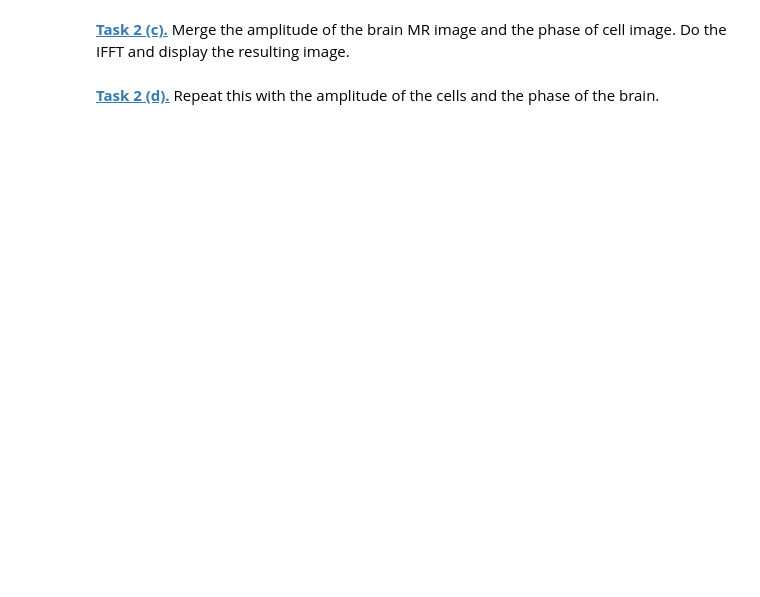
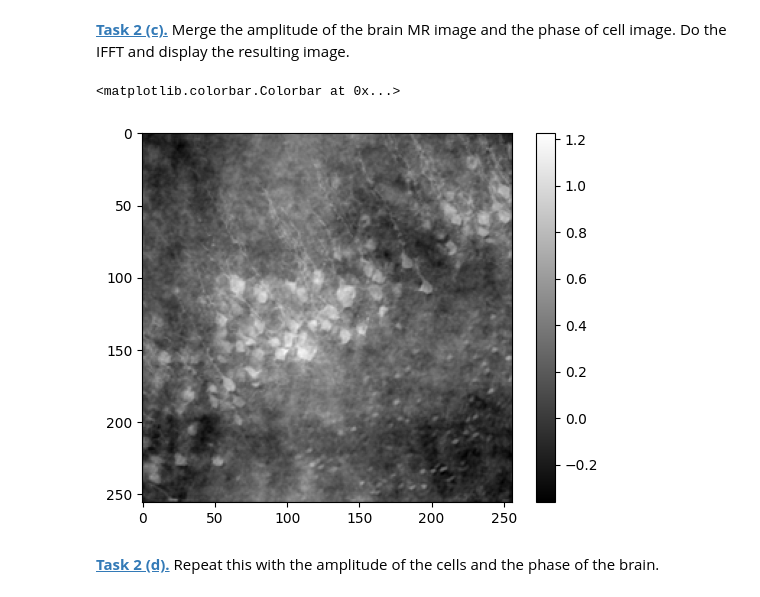
Before and after one commit to ZoeK194/mobi-fs5-python, a Jupyter notebook: fourier.ipynb, the cells around one changed output. Cells and saved outputs as stored; diff of their text form; code cells hidden in the pictures; blank space fills up the shorter version.

```diff
--- a/fourier.ipynb
+++ b/fourier.ipynb
@@ -34,5 +80,17 @@ def to_complex_array(amplitude_array, phase_array):
     return amplitude_array * np.exp(1j * phase_array)
 # %% [markdown]
 **[Task 2 (c).]()** Merge the amplitude of the brain MR image and the phase of cell image. Do the IFFT and display the resulting image.
+# %%
+F_merged = to_complex_array(brain_amplitude,cell_phase)
+
+merged_1 = np.fft.ifft2(np.fft.ifftshift(F_merged))
+merged_2 = np.real(merged_1)
+
+plt.figure()
+plt.imshow(merged_2,'gray')
+plt.colorbar()
+# %% [output]
+<matplotlib.colorbar.Colorbar at 0x...>
+[figure, added]
 # %% [markdown]
 **[Task 2 (d).]()** Repeat this with the amplitude of the cells and the phase of the brain.
```
Also changed, not shown: parts of 24 cells of this notebook.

—————

REQUIRED ACTION. Search the listing above for the string "colorbar" and return each line it appears on.

RESPONSE TO THIS TASK.
+plt.colorbar()
+<matplotlib.colorbar.Colorbar at 0x...>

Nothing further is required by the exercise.